Friday, July 05, 2013

Yasiel Puig And The All-Star Debate

Yasiel Puig's meteoric start, and whether that merits All-Star Game consideration, continues to be hotly debated. David Wharton of the LA Times laid out the argument on both sides:

There wasn't much room for debate at Dodger Stadium on a recent summer evening.

Not among the people who came out early to watch Yasiel Puig take batting practice. Not among those who wore T-shirts with the rookie's name and number.

Dodgers fans seemed confident that Puig belongs in the All-Star game.

"Are you kidding me?" said Javier Diaz, sitting along the third base line. "The guy is amazing."

No other player in baseball has generated more buzz this summer. The strong, fleet Cuban — called up from the minors in early June — started the week batting .436 with seven home runs and has shown a rifle arm from the outfield.

But is one spectacular month enough to earn him the sort of accolade that most players work half a season — if not years — to achieve?

While supporters marvel at his raw talent, others want more proof. They point out that Puig will have played only 30 games by the time All-Star rosters are announced Saturday.

"I understand the dilemma," said John Thorn, the official historian for Major League Baseball. "I don't have a simple answer."

The National League and American League will bring 34-man squads to the July 16 game at Citi Field in New York. Fans elect the starters, but Puig came along too late to get his name on the ballot.

The rest of the team is filled out by MLB players, who vote for pitchers and backups, and the manager, who can add a limited number of reserves.

Bruce Bochy of the San Francisco Giants will lead this year's NL team. In choosing Puig, he might have to bypass talented outfielders such as Andrew McCutchen of the Pittsburgh Pirates and Justin Upton of the Atlanta Braves.

There is one more way to make the roster. MLB could list Puig on the "Final Vote" ballot, which allows fans to pick the last spot, choosing from among five candidates. That voting begins Saturday.

But if Puig deserves a spot, then what about his former Cuban teammate Jose Iglesias, who has put together a similarly short, torrid stretch with the Boston Red Sox?

"Generally, guys that go to the All-Star Game are guys that have a great first half, not a great three weeks," Bochy said recently.

Puig's first 22 days qualified as historic, his .442 batting average surpassing the record of .422 set by Terry Pendleton of the 1984 St. Louis Cardinals, according to STATS LLC. His speed and power drew instant comparisons to a young Roberto Clemente.

It didn't hurt that few people knew much about the 22-year-old Cuban defector before then, which added to his mystique.

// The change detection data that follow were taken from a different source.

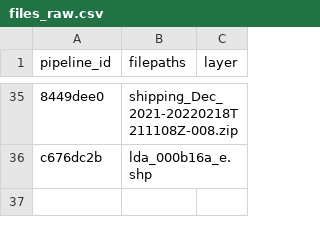
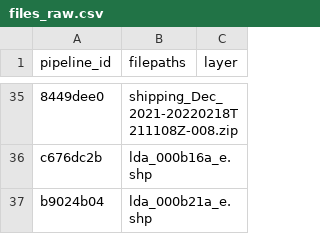
Before and after one commit to Ecosystem-Assessments/pipedat, a CSV file: inst/extdata/files_raw.csv, drawn as a sheet; only a part is shown, gaps mark what is left out.

```diff
--- a/inst/extdata/files_raw.csv
+++ b/inst/extdata/files_raw.csv
@@ -36 +36,2 @@
 "c676dc2b","lda_000b16a_e.shp",
+"b9024b04","lda_000b21a_e.shp",
```
Also changed, not shown: inst/extdata/contact.csv, inst/extdata/files_clean.csv, 9 other files.
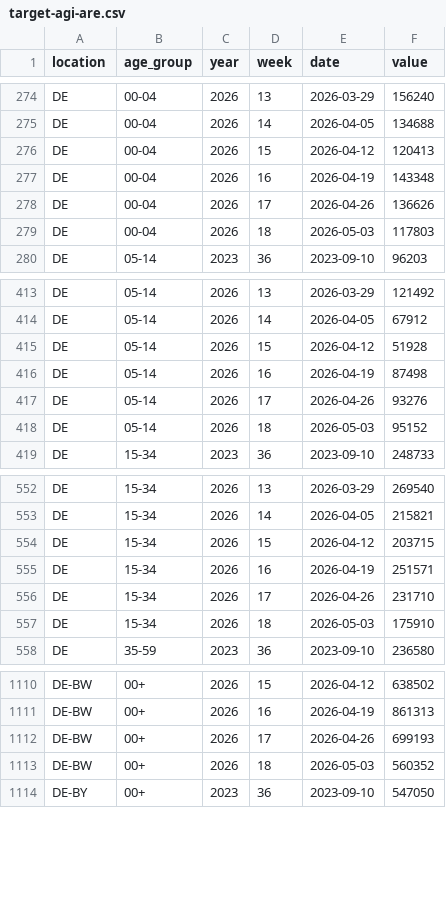
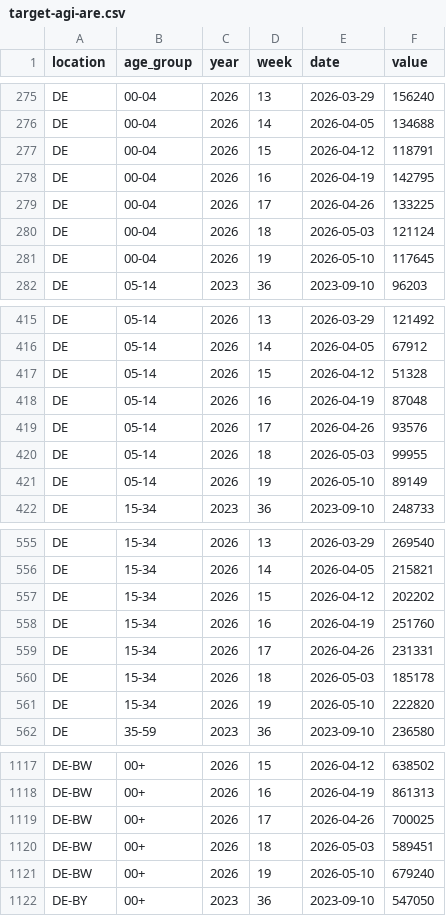
Before and after one commit to kit-health-statistics/RESPINOW-realtime, a CSV file: data/target-agi-are.csv, drawn as a sheet; only a part is shown, gaps mark what is left out; the diff covers the shown part only.

```diff
--- a/data/target-agi-are.csv
+++ b/data/target-agi-are.csv
@@ -275,6 +276,7 @@ DE,00-04,2026,13,2026-03-29,156240
 DE,00-04,2026,14,2026-04-05,134688
-DE,00-04,2026,15,2026-04-12,120413
-DE,00-04,2026,16,2026-04-19,143348
-DE,00-04,2026,17,2026-04-26,136626
-DE,00-04,2026,18,2026-05-03,117803
+DE,00-04,2026,15,2026-04-12,118791
+DE,00-04,2026,16,2026-04-19,142795
+DE,00-04,2026,17,2026-04-26,133225
+DE,00-04,2026,18,2026-05-03,121124
+DE,00-04,2026,19,2026-05-10,117645
 DE,05-14,2023,36,2023-09-10,96203
@@ -414,6 +416,7 @@ DE,05-14,2026,13,2026-03-29,121492
 DE,05-14,2026,14,2026-04-05,67912
-DE,05-14,2026,15,2026-04-12,51928
-DE,05-14,2026,16,2026-04-19,87498
-DE,05-14,2026,17,2026-04-26,93276
-DE,05-14,2026,18,2026-05-03,95152
+DE,05-14,2026,15,2026-04-12,51328
+DE,05-14,2026,16,2026-04-19,87048
+DE,05-14,2026,17,2026-04-26,93576
+DE,05-14,2026,18,2026-05-03,99955
+DE,05-14,2026,19,2026-05-10,89149
 DE,15-34,2023,36,2023-09-10,248733
@@ -553,6 +556,7 @@ DE,15-34,2026,13,2026-03-29,269540
 DE,15-34,2026,14,2026-04-05,215821
-DE,15-34,2026,15,2026-04-12,203715
-DE,15-34,2026,16,2026-04-19,251571
-DE,15-34,2026,17,2026-04-26,231710
-DE,15-34,2026,18,2026-05-03,175910
+DE,15-34,2026,15,2026-04-12,202202
+DE,15-34,2026,16,2026-04-19,251760
+DE,15-34,2026,17,2026-04-26,231331
+DE,15-34,2026,18,2026-05-03,185178
+DE,15-34,2026,19,2026-05-10,222820
 DE,35-59,2023,36,2023-09-10,236580
@@ -1111,4 +1118,5 @@ DE-BW,00+,2026,15,2026-04-12,638502
 DE-BW,00+,2026,16,2026-04-19,861313
-DE-BW,00+,2026,17,2026-04-26,699193
-DE-BW,00+,2026,18,2026-05-03,560352
+DE-BW,00+,2026,17,2026-04-26,700025
+DE-BW,00+,2026,18,2026-05-03,589451
+DE-BW,00+,2026,19,2026-05-10,679240
 DE-BY,00+,2023,36,2023-09-10,547050
```
Also changed, not shown: 14 added rows and 45 edited cells elsewhere in this file, data/latest_data-agi-are.csv, data/reporting_triangle-agi-are-preprocessed.csv, 1 other file.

Thorn cannot recall any major league player enjoying such a fast start before the All-Star break. Minor leaguers, he said, tend to be called up later in the season.

Willie McCovey, for example, joined the Giants for the second half of 1959, batting .354 with 13 home runs in 52 games. Bob "Hurricane" Hazle hit .403 in 41 games with the 1957 Milwaukee Braves but had played some with the Cincinnati Reds a few seasons earlier.

The Angels' Mike Trout made the All-Star team last year after being called up in late April. He was batting .341 with 12 home runs and 41 runs batted in at the break.

So there is little precedent for weighing Puig's credentials, which could work against him in a sport that values its traditions.

Mike Trout is a good analogy for Puig, coming on to the scene like a freight train; Trout's call-up in April definitely gave him more time to establish his credentials. But Puig has done just as much to garner national attention and high excitement levels. And though we feel that boom here in Los Angeles, as Dodger fans, I have no doubt that the rest of the country is also well aware of Puig's hot start.

I hope this goes to the Final Vote ballot, and we can really test whether Puig has national appeal...or whether Puig's local appeal is enough to push him into the All-Star Game.

Oh, and just to rile you up: Deadspin had this story: "Grumpy Hater Jonathan Papelbon Doesn't Think Yasiel Puig Is An All-Star", and concluded with this comment:

OK, sure, Puig hasn't yet played 30 major-league games, and his inclusion on the all-star team may very well rob a deserving veteran of a trip to Citi Field. Having said that, Jonathan Papelbon can piss off. The all-star game—which is routinely boring as shit—is supposed to be fun, and it would be dumb if one of the game's most exciting players was kept out of it. I'd much rather watch Puig get an at-bat or two and patrol right field for a few innings than I would Hunter Pence or Shin-Soo Choo.


ubragg said...

I wrote a post on Google+ yesterday on using WAR to see if there is any objective measure by which he should be included, and it turns out that using just WAR, he has already statistically earned a spot in the Final Vote!